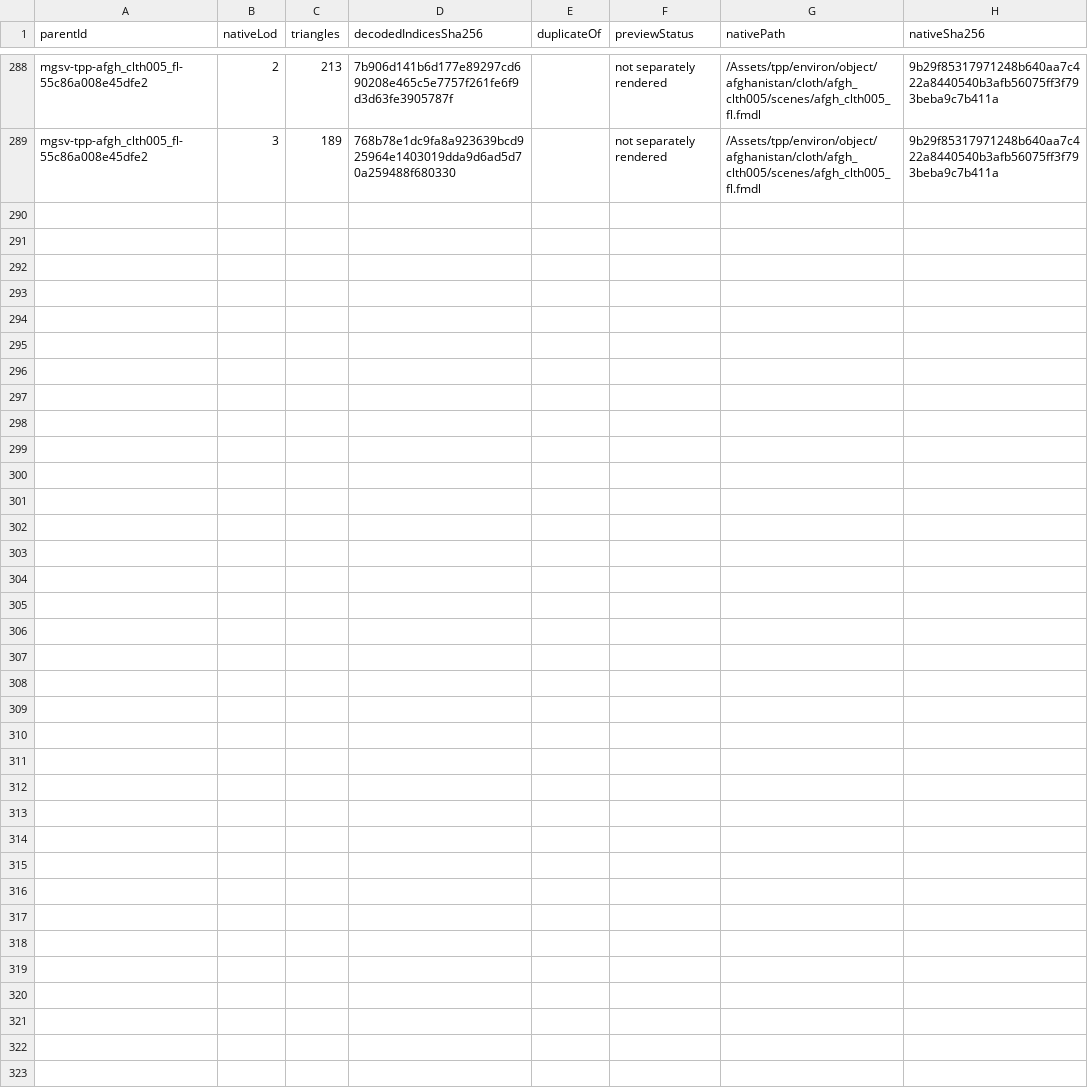
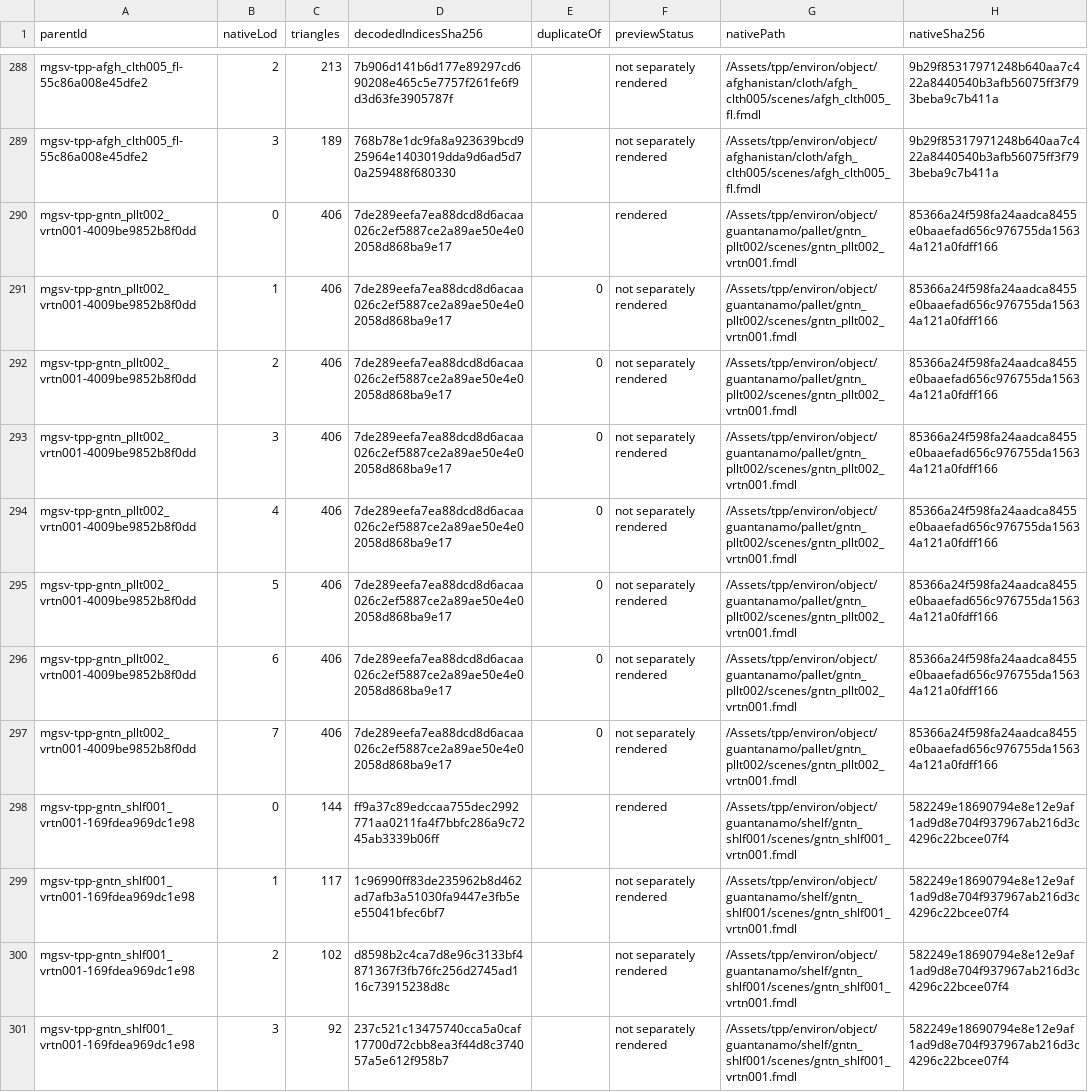
Before and after one commit to arsenal-pt/immersive-mother-base, a CSV file: research/asset-library/batch-native-lods.csv, drawn as a sheet; only a part is shown, gaps mark what is left out.

```diff
--- a/research/asset-library/batch-native-lods.csv
+++ b/research/asset-library/batch-native-lods.csv
@@ -289 +289,13 @@ mgsv-tpp-afgh_clth005_fl-55c86a008e45dfe2,2,213,7b906d141b6d177e89297cd690208e46
 mgsv-tpp-afgh_clth005_fl-55c86a008e45dfe2,3,189,768b78e1dc9fa8a923639bcd925964e1403019dda9d6ad5d70a259488f680330,,not separately rendered,/Assets/tpp/environ/object/afghanistan/cloth/afgh_clth005/scenes/afgh_clth005_fl.fmdl,9b29f85317971248b640aa7c422a8440540b3afb56075ff3f793beba9c7b411a
+mgsv-tpp-gntn_pllt002_vrtn001-4009be9852b8f0dd,0,406,7de289eefa7ea88dcd8d6acaa026c2ef5887ce2a89ae50e4e02058d868ba9e17,,rendered,/Assets/tpp/environ/object/guantanamo/pallet/gntn_pllt002/scenes/gntn_pllt002_vrtn001.fmdl,85366a24f598fa24aadca8455e0baaefad656c976755da15634a121a0fdff166
+mgsv-tpp-gntn_pllt002_vrtn001-4009be9852b8f0dd,1,406,7de289eefa7ea88dcd8d6acaa026c2ef5887ce2a89ae50e4e02058d868ba9e17,0,not separately rendered,/Assets/tpp/environ/object/guantanamo/pallet/gntn_pllt002/scenes/gntn_pllt002_vrtn001.fmdl,85366a24f598fa24aadca8455e0baaefad656c976755da15634a121a0fdff166
+mgsv-tpp-gntn_pllt002_vrtn001-4009be9852b8f0dd,2,406,7de289eefa7ea88dcd8d6acaa026c2ef5887ce2a89ae50e4e02058d868ba9e17,0,not separately rendered,/Assets/tpp/environ/object/guantanamo/pallet/gntn_pllt002/scenes/gntn_pllt002_vrtn001.fmdl,85366a24f598fa24aadca8455e0baaefad656c976755da15634a121a0fdff166
+mgsv-tpp-gntn_pllt002_vrtn001-4009be9852b8f0dd,3,406,7de289eefa7ea88dcd8d6acaa026c2ef5887ce2a89ae50e4e02058d868ba9e17,0,not separately rendered,/Assets/tpp/environ/object/guantanamo/pallet/gntn_pllt002/scenes/gntn_pllt002_vrtn001.fmdl,85366a24f598fa24aadca8455e0baaefad656c976755da15634a121a0fdff166
+mgsv-tpp-gntn_pllt002_vrtn001-4009be9852b8f0dd,4,406,7de289eefa7ea88dcd8d6acaa026c2ef5887ce2a89ae50e4e02058d868ba9e17,0,not separately rendered,/Assets/tpp/environ/object/guantanamo/pallet/gntn_pllt002/scenes/gntn_pllt002_vrtn001.fmdl,85366a24f598fa24aadca8455e0baaefad656c976755da15634a121a0fdff166
+mgsv-tpp-gntn_pllt002_vrtn001-4009be9852b8f0dd,5,406,7de289eefa7ea88dcd8d6acaa026c2ef5887ce2a89ae50e4e02058d868ba9e17,0,not separately rendered,/Assets/tpp/environ/object/guantanamo/pallet/gntn_pllt002/scenes/gntn_pllt002_vrtn001.fmdl,85366a24f598fa24aadca8455e0baaefad656c976755da15634a121a0fdff166
+mgsv-tpp-gntn_pllt002_vrtn001-4009be9852b8f0dd,6,406,7de289eefa7ea88dcd8d6acaa026c2ef5887ce2a89ae50e4e02058d868ba9e17,0,not separately rendered,/Assets/tpp/environ/object/guantanamo/pallet/gntn_pllt002/scenes/gntn_pllt002_vrtn001.fmdl,85366a24f598fa24aadca8455e0baaefad656c976755da15634a121a0fdff166
+mgsv-tpp-gntn_pllt002_vrtn001-4009be9852b8f0dd,7,406,7de289eefa7ea88dcd8d6acaa026c2ef5887ce2a89ae50e4e02058d868ba9e17,0,not separately rendered,/Assets/tpp/environ/object/guantanamo/pallet/gntn_pllt002/scenes/gntn_pllt002_vrtn001.fmdl,85366a24f598fa24aadca8455e0baaefad656c976755da15634a121a0fdff166
+mgsv-tpp-gntn_shlf001_vrtn001-169fdea969dc1e98,0,144,ff9a37c89edccaa755dec2992771aa0211fa4f7bbfc286a9c7245ab3339b06ff,,rendered,/Assets/tpp/environ/object/guantanamo/shelf/gntn_shlf001/scenes/gntn_shlf001_vrtn001.fmdl,582249e18690794e8e12e9af1ad9d8e704f937967ab216d3c4296c22bcee07f4
+mgsv-tpp-gntn_shlf001_vrtn001-169fdea969dc1e98,1,117,1c96990ff83de235962b8d462ad7afb3a51030fa9447e3fb5ee55041bfec6bf7,,not separately rendered,/Assets/tpp/environ/object/guantanamo/shelf/gntn_shlf001/scenes/gntn_shlf001_vrtn001.fmdl,582249e18690794e8e12e9af1ad9d8e704f937967ab216d3c4296c22bcee07f4
+mgsv-tpp-gntn_shlf001_vrtn001-169fdea969dc1e98,2,102,d8598b2c4ca7d8e96c3133bf4871367f3fb76fc256d2745ad116c73915238d8c,,not separately rendered,/Assets/tpp/environ/object/guantanamo/shelf/gntn_shlf001/scenes/gntn_shlf001_vrtn001.fmdl,582249e18690794e8e12e9af1ad9d8e704f937967ab216d3c4296c22bcee07f4
+mgsv-tpp-gntn_shlf001_vrtn001-169fdea969dc1e98,3,92,237c521c13475740cca5a0caf17700d72cbb8ea3f44d8c374057a5e612f958b7,,not separately rendered,/Assets/tpp/environ/object/guantanamo/shelf/gntn_shlf001/scenes/gntn_shlf001_vrtn001.fmdl,582249e18690794e8e12e9af1ad9d8e704f937967ab216d3c4296c22bcee07f4
```
Also changed, not shown: research/asset-library/catalogue.csv, research/asset-library/display-catalogue.csv, 16 other files.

━━━━━━━━

REQUIRED WORK: Without carrying over any pictures, retype the records above exactly.

REPLY TO THE EXERCISE:
Before and after one commit to arsenal-pt/immersive-mother-base, a CSV file: research/asset-library/batch-native-lods.csv, drawn as a sheet; only a part is shown, gaps mark what is left out.

```diff
--- a/research/asset-library/batch-native-lods.csv
+++ b/research/asset-library/batch-native-lods.csv
@@ -289 +289,13 @@ mgsv-tpp-afgh_clth005_fl-55c86a008e45dfe2,2,213,7b906d141b6d177e89297cd690208e46
 mgsv-tpp-afgh_clth005_fl-55c86a008e45dfe2,3,189,768b78e1dc9fa8a923639bcd925964e1403019dda9d6ad5d70a259488f680330,,not separately rendered,/Assets/tpp/environ/object/afghanistan/cloth/afgh_clth005/scenes/afgh_clth005_fl.fmdl,9b29f85317971248b640aa7c422a8440540b3afb56075ff3f793beba9c7b411a
+mgsv-tpp-gntn_pllt002_vrtn001-4009be9852b8f0dd,0,406,7de289eefa7ea88dcd8d6acaa026c2ef5887ce2a89ae50e4e02058d868ba9e17,,rendered,/Assets/tpp/environ/object/guantanamo/pallet/gntn_pllt002/scenes/gntn_pllt002_vrtn001.fmdl,85366a24f598fa24aadca8455e0baaefad656c976755da15634a121a0fdff166
+mgsv-tpp-gntn_pllt002_vrtn001-4009be9852b8f0dd,1,406,7de289eefa7ea88dcd8d6acaa026c2ef5887ce2a89ae50e4e02058d868ba9e17,0,not separately rendered,/Assets/tpp/environ/object/guantanamo/pallet/gntn_pllt002/scenes/gntn_pllt002_vrtn001.fmdl,85366a24f598fa24aadca8455e0baaefad656c976755da15634a121a0fdff166
+mgsv-tpp-gntn_pllt002_vrtn001-4009be9852b8f0dd,2,406,7de289eefa7ea88dcd8d6acaa026c2ef5887ce2a89ae50e4e02058d868ba9e17,0,not separately rendered,/Assets/tpp/environ/object/guantanamo/pallet/gntn_pllt002/scenes/gntn_pllt002_vrtn001.fmdl,85366a24f598fa24aadca8455e0baaefad656c976755da15634a121a0fdff166
+mgsv-tpp-gntn_pllt002_vrtn001-4009be9852b8f0dd,3,406,7de289eefa7ea88dcd8d6acaa026c2ef5887ce2a89ae50e4e02058d868ba9e17,0,not separately rendered,/Assets/tpp/environ/object/guantanamo/pallet/gntn_pllt002/scenes/gntn_pllt002_vrtn001.fmdl,85366a24f598fa24aadca8455e0baaefad656c976755da15634a121a0fdff166
+mgsv-tpp-gntn_pllt002_vrtn001-4009be9852b8f0dd,4,406,7de289eefa7ea88dcd8d6acaa026c2ef5887ce2a89ae50e4e02058d868ba9e17,0,not separately rendered,/Assets/tpp/environ/object/guantanamo/pallet/gntn_pllt002/scenes/gntn_pllt002_vrtn001.fmdl,85366a24f598fa24aadca8455e0baaefad656c976755da15634a121a0fdff166
+mgsv-tpp-gntn_pllt002_vrtn001-4009be9852b8f0dd,5,406,7de289eefa7ea88dcd8d6acaa026c2ef5887ce2a89ae50e4e02058d868ba9e17,0,not separately rendered,/Assets/tpp/environ/object/guantanamo/pallet/gntn_pllt002/scenes/gntn_pllt002_vrtn001.fmdl,85366a24f598fa24aadca8455e0baaefad656c976755da15634a121a0fdff166
+mgsv-tpp-gntn_pllt002_vrtn001-4009be9852b8f0dd,6,406,7de289eefa7ea88dcd8d6acaa026c2ef5887ce2a89ae50e4e02058d868ba9e17,0,not separately rendered,/Assets/tpp/environ/object/guantanamo/pallet/gntn_pllt002/scenes/gntn_pllt002_vrtn001.fmdl,85366a24f598fa24aadca8455e0baaefad656c976755da15634a121a0fdff166
+mgsv-tpp-gntn_pllt002_vrtn001-4009be9852b8f0dd,7,406,7de289eefa7ea88dcd8d6acaa026c2ef5887ce2a89ae50e4e02058d868ba9e17,0,not separately rendered,/Assets/tpp/environ/object/guantanamo/pallet/gntn_pllt002/scenes/gntn_pllt002_vrtn001.fmdl,85366a24f598fa24aadca8455e0baaefad656c976755da15634a121a0fdff166
+mgsv-tpp-gntn_shlf001_vrtn001-169fdea969dc1e98,0,144,ff9a37c89edccaa755dec2992771aa0211fa4f7bbfc286a9c7245ab3339b06ff,,rendered,/Assets/tpp/environ/object/guantanamo/shelf/gntn_shlf001/scenes/gntn_shlf001_vrtn001.fmdl,582249e18690794e8e12e9af1ad9d8e704f937967ab216d3c4296c22bcee07f4
+mgsv-tpp-gntn_shlf001_vrtn001-169fdea969dc1e98,1,117,1c96990ff83de235962b8d462ad7afb3a51030fa9447e3fb5ee55041bfec6bf7,,not separately rendered,/Assets/tpp/environ/object/guantanamo/shelf/gntn_shlf001/scenes/gntn_shlf001_vrtn001.fmdl,582249e18690794e8e12e9af1ad9d8e704f937967ab216d3c4296c22bcee07f4
+mgsv-tpp-gntn_shlf001_vrtn001-169fdea969dc1e98,2,102,d8598b2c4ca7d8e96c3133bf4871367f3fb76fc256d2745ad116c73915238d8c,,not separately rendered,/Assets/tpp/environ/object/guantanamo/shelf/gntn_shlf001/scenes/gntn_shlf001_vrtn001.fmdl,582249e18690794e8e12e9af1ad9d8e704f937967ab216d3c4296c22bcee07f4
+mgsv-tpp-gntn_shlf001_vrtn001-169fdea969dc1e98,3,92,237c521c13475740cca5a0caf17700d72cbb8ea3f44d8c374057a5e612f958b7,,not separately rendered,/Assets/tpp/environ/object/guantanamo/shelf/gntn_shlf001/scenes/gntn_shlf001_vrtn001.fmdl,582249e18690794e8e12e9af1ad9d8e704f937967ab216d3c4296c22bcee07f4
```
Also changed, not shown: research/asset-library/catalogue.csv, research/asset-library/display-catalogue.csv, 16 other files.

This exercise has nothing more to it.